» DATA SHOWN:

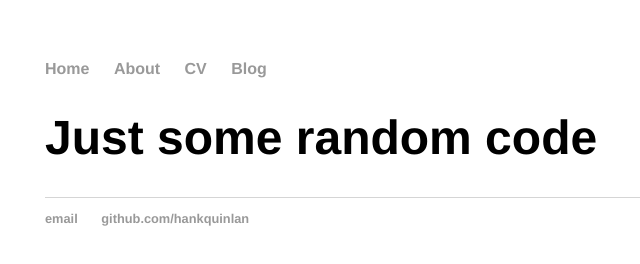
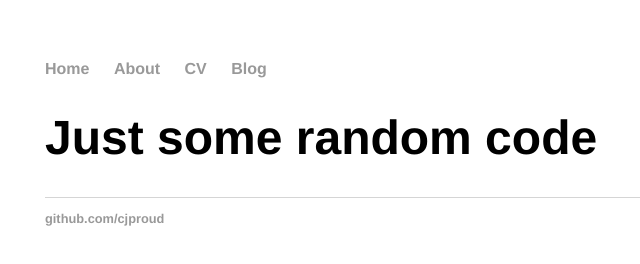
Before and after one commit to cjproud/cjproud.github.io, a plain HTML site: page index.html in a window 1280 px wide. Shown: the full height of the page, 147-787 px from the left. Drawn offline with Linux system fonts and the light colour scheme.

Commit message:
Update index.html

```diff
--- a/index.html
+++ b/index.html
@@ -20,8 +20,7 @@
 		</div><!-- /.container -->
 		<footer>
     		<ul>
-        		<li><a href="mailto:hankquinlanhub@gmail.com">email</a></li>
-        		<li><a href="https://github.com/hankquinlan">github.com/hankquinlan</a></li>
+        		<li><a href="https://github.com/cjproud">github.com/cjproud</a></li>
 			</ul>
 		</footer>
 	</body>
```
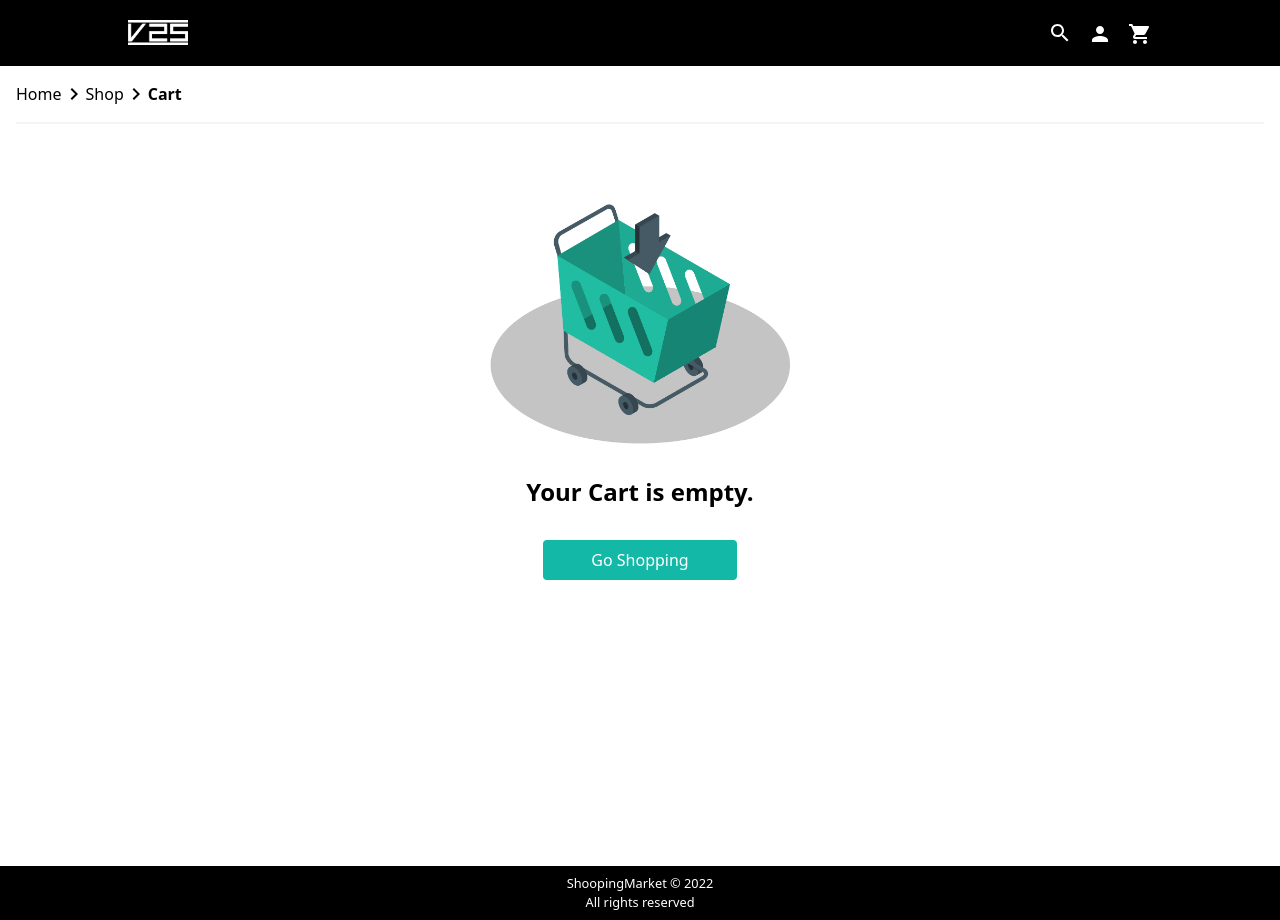
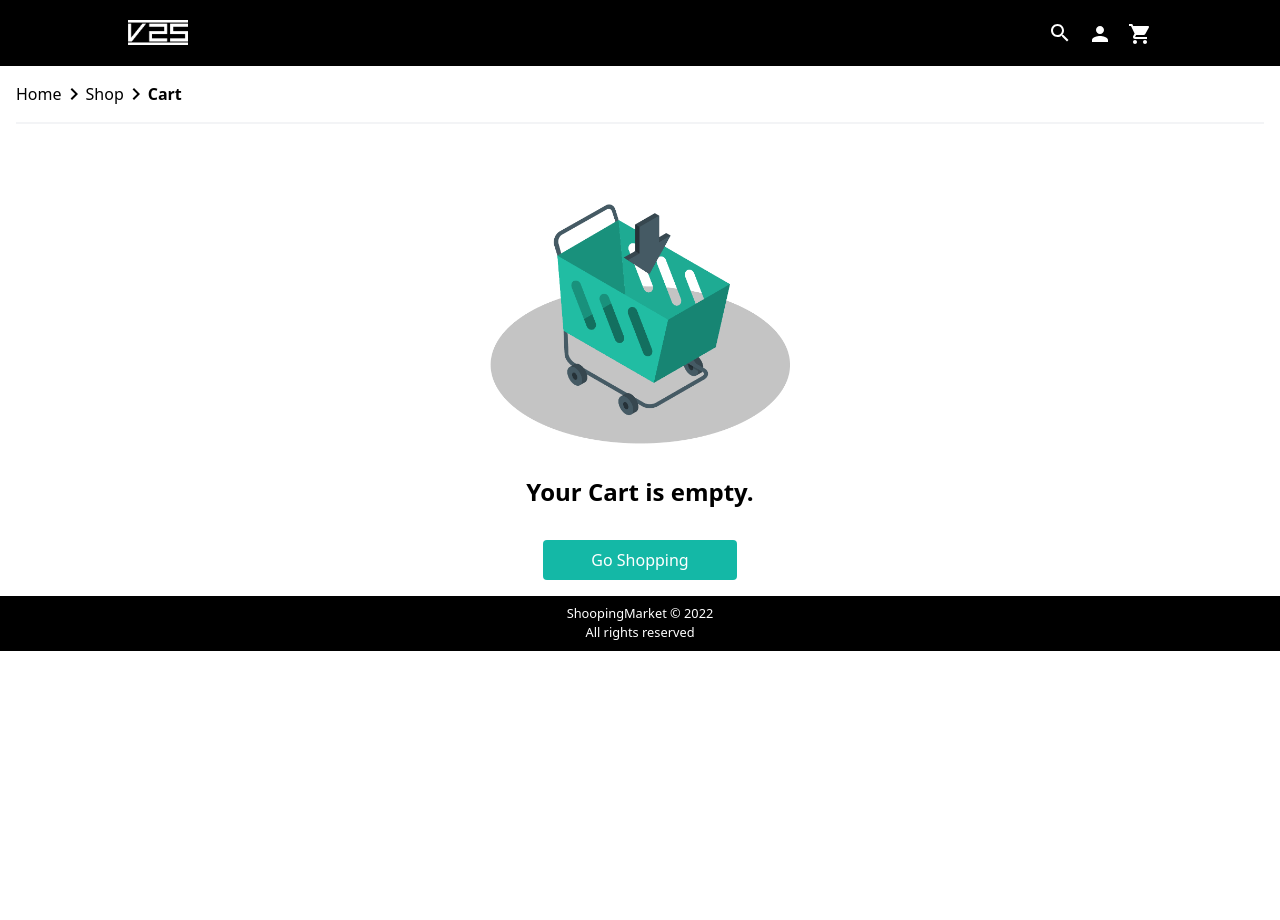
Before and after one commit to AhmedFady775/ECOMM-Frontend, a React (Vite) app: page /Cart in a window 1280 px wide. After the commit the page ends 800 px from the top, so only its background shows below. Built offline with nearby package versions, Linux system fonts and the light colour scheme.

Commit message:
improvments

```diff
--- a/src/pages/Cart.jsx
+++ b/src/pages/Cart.jsx
@@ -41,7 +41,7 @@
 
   return (
     <>
-      <div className="flex flex-col items-center min-h-[100vh]  p-4">
+      <div className="flex flex-col items-center min-h-[60vh]  p-4">
         <section className="flex flex-row border-b-2 border-gray-100 pb-4 w-full">
           <Link to="/">Home</Link> <KeyboardArrowRight />{" "}
           <Link to="/shop">Shop</Link>
```
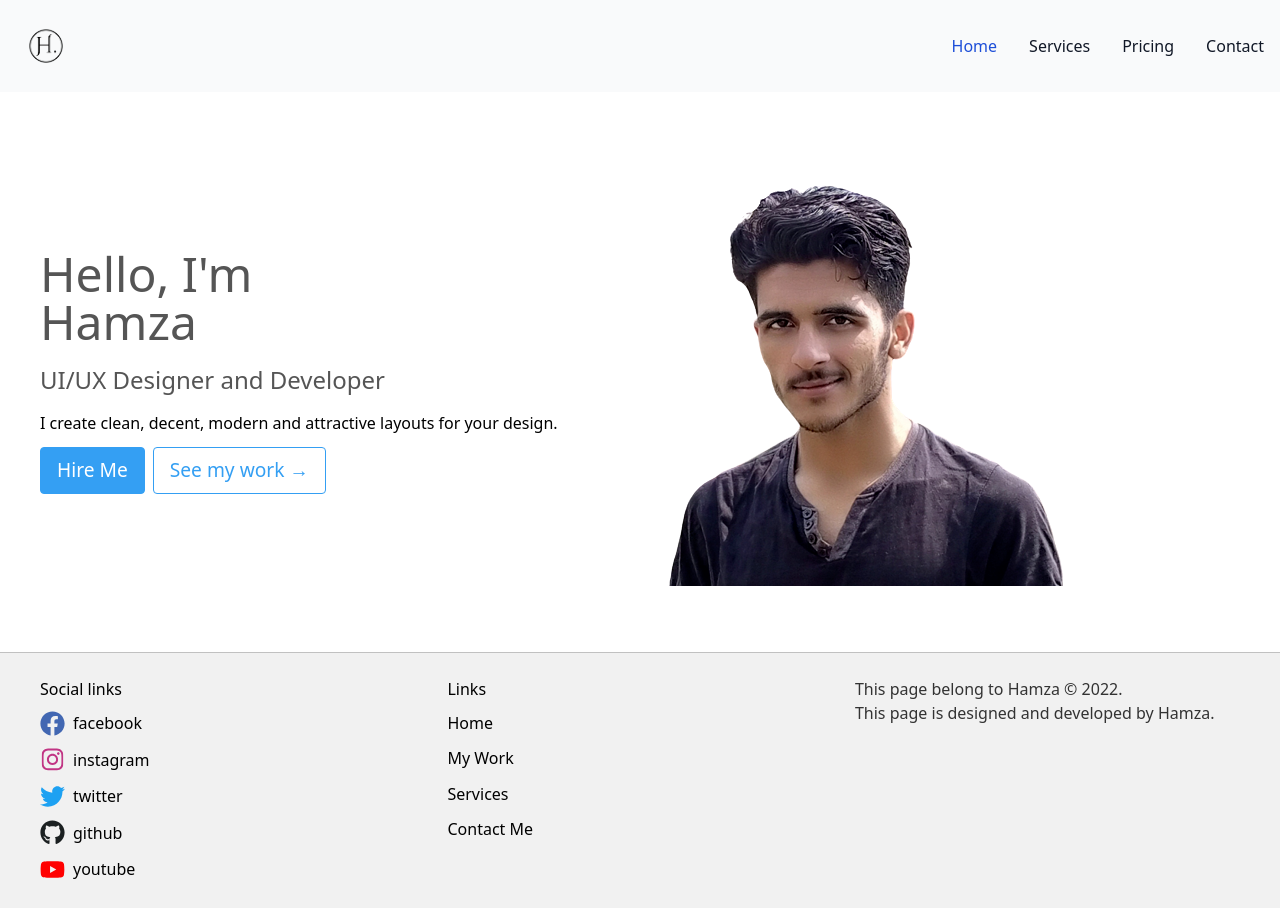
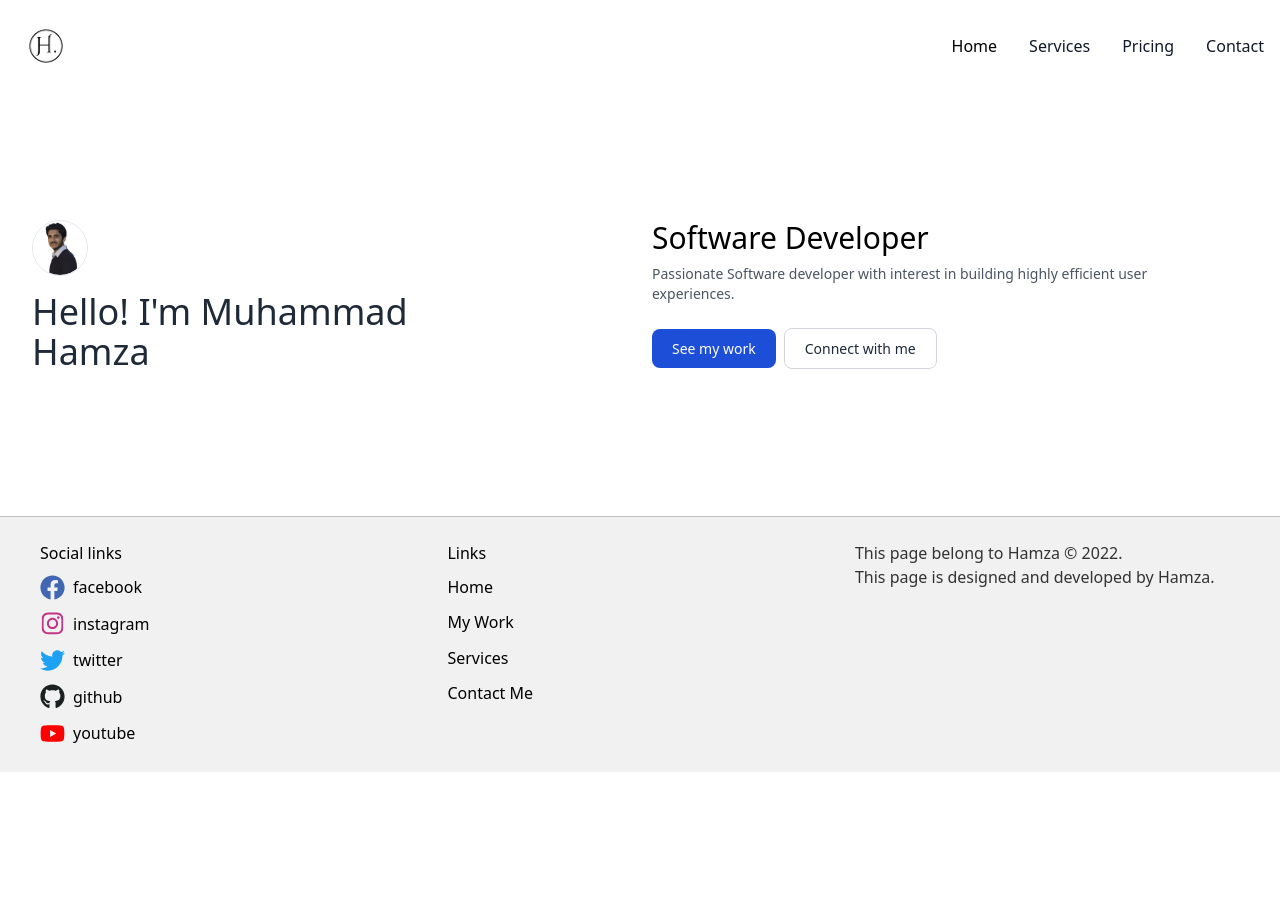
Before and after one commit to xwhiz/updated-portfolio, a Next.js app: page / in a window 1280 px wide. After the commit the page ends 800 px from the top, so only its background shows below. Built offline with nearby package versions, Linux system fonts and the light colour scheme.

Commit message:
feat: implement the hero section from scratch

```diff
--- a/components/Header.tsx
+++ b/components/Header.tsx
@@ -13,8 +13,8 @@ export default function Header() {
   const [showMenu, setShowMenu] = useState(false);
 
   return (
-    <nav className="border-gray-200 bg-gray-50">
-      <div className="max-w-screen-xl flex flex-wrap items-center justify-between mx-auto p-4">
+    <nav className="border-gray-200">
+      <div className="container mx-auto flex flex-wrap items-center justify-between p-4">
         <Link
           href="/"
           className="flex items-center space-x-3 rtl:space-x-reverse"
@@ -63,7 +63,7 @@ export default function Header() {
             <li>
               <a
                 href="#"
-                className="block py-2 px-3 md:p-0 hover:bg-gray-100 rounded md:bg-transparent md:text-blue-700"
+                className="block py-2 px-3 md:p-0 hover:bg-gray-100 rounded md:bg-transparent md:hover:text-blue-700 md:hover:bg-transparent"
                 aria-current="page"
               >
                 Home
--- a/pages/index.tsx
+++ b/pages/index.tsx
@@ -3,6 +3,8 @@ import type { NextPage } from "next";
 import Footer from "../components/Footer";
 import Header from "../components/Header";
 import Hero from "../components/Hero";
+import Image from "next/image";
+import Link from "next/link";
 
 const Home: NextPage = () => {
   return (
@@ -40,7 +42,48 @@ const Home: NextPage = () => {
       </Head>
 
       <Header />
-      <Hero />
+
+      <div className="container mx-auto p-4 flex flex-col gap-6 mb-10 md:mb-4 md:flex-row md:p-8 md:py-32">
+        <div className="flex gap-4 flex-col flex-1">
+          <div className="h-14 w-14 rounded-full overflow-hidden border">
+            <Image
+              src="/me.png"
+              width={80}
+              height={80}
+              alt="My Image"
+              className="block w-12 h-12 rounded-full"
+            />
+          </div>
+          <h1 className="text-3xl leading-tight text-gray-800 max-w-[20ch] lg:text-4xl">
+            Hello! I&apos;m Muhammad Hamza
+          </h1>
+        </div>
+
+        <div className="flex-1">
+          <h2 className="text-2xl mb-2 md:text-3xl">Software Developer</h2>
+          <p className="text-gray-600 mb-8 max-w-prose text-sm">
+            Passionate Software developer with interest in building highly
+            efficient user experiences.
+          </p>
+
+          <Link href="/#work">
+            <a className="leading-none text-white bg-blue-700 hover:bg-blue-800 focus:ring-4 focus:ring-blue-300 font-medium rounded-lg text-sm px-5 py-2.5 me-2 mb-2">
+              See my work
+            </a>
+          </Link>
+
+          <a
+            type="button"
+            className="border leading-none text-gray-800 border-gray-300 hover:text-white hover:bg-gray-800 transition-colors duration-300 focus:ring-4 focus:ring-blue-300 font-medium rounded-lg text-sm px-5 py-2.5 me-2 mb-2"
+            href="https://www.linkedin.com/in/whiz-hamza/"
+            target="_blank"
+            rel="noreferrer"
+          >
+            Connect with me
+          </a>
+        </div>
+      </div>
+
       <Footer />
     </>
   );
```
Also changed, not shown: public/me.png (added).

» EXERCISE GOAL: Drop every picture from the data, then output all the rest exactly.

» YOUR SOLUTION:
Before and after one commit to cjproud/cjproud.github.io, a plain HTML site: page index.html in a window 1280 px wide. Shown: the full height of the page, 147-787 px from the left. Drawn offline with Linux system fonts and the light colour scheme.

Commit message:
Update index.html

```diff
--- a/index.html
+++ b/index.html
@@ -20,8 +20,7 @@
 		</div><!-- /.container -->
 		<footer>
     		<ul>
-        		<li><a href="mailto:hankquinlanhub@gmail.com">email</a></li>
-        		<li><a href="https://github.com/hankquinlan">github.com/hankquinlan</a></li>
+        		<li><a href="https://github.com/cjproud">github.com/cjproud</a></li>
 			</ul>
 		</footer>
 	</body>
```
Before and after one commit to AhmedFady775/ECOMM-Frontend, a React (Vite) app: page /Cart in a window 1280 px wide. After the commit the page ends 800 px from the top, so only its background shows below. Built offline with nearby package versions, Linux system fonts and the light colour scheme.

Commit message:
improvments

```diff
--- a/src/pages/Cart.jsx
+++ b/src/pages/Cart.jsx
@@ -41,7 +41,7 @@
 
   return (
     <>
-      <div className="flex flex-col items-center min-h-[100vh]  p-4">
+      <div className="flex flex-col items-center min-h-[60vh]  p-4">
         <section className="flex flex-row border-b-2 border-gray-100 pb-4 w-full">
           <Link to="/">Home</Link> <KeyboardArrowRight />{" "}
           <Link to="/shop">Shop</Link>
```
Before and after one commit to xwhiz/updated-portfolio, a Next.js app: page / in a window 1280 px wide. After the commit the page ends 800 px from the top, so only its background shows below. Built offline with nearby package versions, Linux system fonts and the light colour scheme.

Commit message:
feat: implement the hero section from scratch

```diff
--- a/components/Header.tsx
+++ b/components/Header.tsx
@@ -13,8 +13,8 @@ export default function Header() {
   const [showMenu, setShowMenu] = useState(false);
 
   return (
-    <nav className="border-gray-200 bg-gray-50">
-      <div className="max-w-screen-xl flex flex-wrap items-center justify-between mx-auto p-4">
+    <nav className="border-gray-200">
+      <div className="container mx-auto flex flex-wrap items-center justify-between p-4">
         <Link
           href="/"
           className="flex items-center space-x-3 rtl:space-x-reverse"
@@ -63,7 +63,7 @@ export default function Header() {
             <li>
               <a
                 href="#"
-                className="block py-2 px-3 md:p-0 hover:bg-gray-100 rounded md:bg-transparent md:text-blue-700"
+                className="block py-2 px-3 md:p-0 hover:bg-gray-100 rounded md:bg-transparent md:hover:text-blue-700 md:hover:bg-transparent"
                 aria-current="page"
               >
                 Home
--- a/pages/index.tsx
+++ b/pages/index.tsx
@@ -3,6 +3,8 @@ import type { NextPage } from "next";
 import Footer from "../components/Footer";
 import Header from "../components/Header";
 import Hero from "../components/Hero";
+import Image from "next/image";
+import Link from "next/link";
 
 const Home: NextPage = () => {
   return (
@@ -40,7 +42,48 @@ const Home: NextPage = () => {
       </Head>
 
       <Header />
-      <Hero />
+
+      <div className="container mx-auto p-4 flex flex-col gap-6 mb-10 md:mb-4 md:flex-row md:p-8 md:py-32">
+        <div className="flex gap-4 flex-col flex-1">
+          <div className="h-14 w-14 rounded-full overflow-hidden border">
+            <Image
+              src="/me.png"
+              width={80}
+              height={80}
+              alt="My Image"
+              className="block w-12 h-12 rounded-full"
+            />
+          </div>
+          <h1 className="text-3xl leading-tight text-gray-800 max-w-[20ch] lg:text-4xl">
+            Hello! I&apos;m Muhammad Hamza
+          </h1>
+        </div>
+
+        <div className="flex-1">
+          <h2 className="text-2xl mb-2 md:text-3xl">Software Developer</h2>
+          <p className="text-gray-600 mb-8 max-w-prose text-sm">
+            Passionate Software developer with interest in building highly
+            efficient user experiences.
+          </p>
+
+          <Link href="/#work">
+            <a className="leading-none text-white bg-blue-700 hover:bg-blue-800 focus:ring-4 focus:ring-blue-300 font-medium rounded-lg text-sm px-5 py-2.5 me-2 mb-2">
+              See my work
+            </a>
+          </Link>
+
+          <a
+            type="button"
+            className="border leading-none text-gray-800 border-gray-300 hover:text-white hover:bg-gray-800 transition-colors duration-300 focus:ring-4 focus:ring-blue-300 font-medium rounded-lg text-sm px-5 py-2.5 me-2 mb-2"
+            href="https://www.linkedin.com/in/whiz-hamza/"
+            target="_blank"
+            rel="noreferrer"
+          >
+            Connect with me
+          </a>
+        </div>
+      </div>
+
       <Footer />
     </>
   );
```
Also changed, not shown: public/me.png (added).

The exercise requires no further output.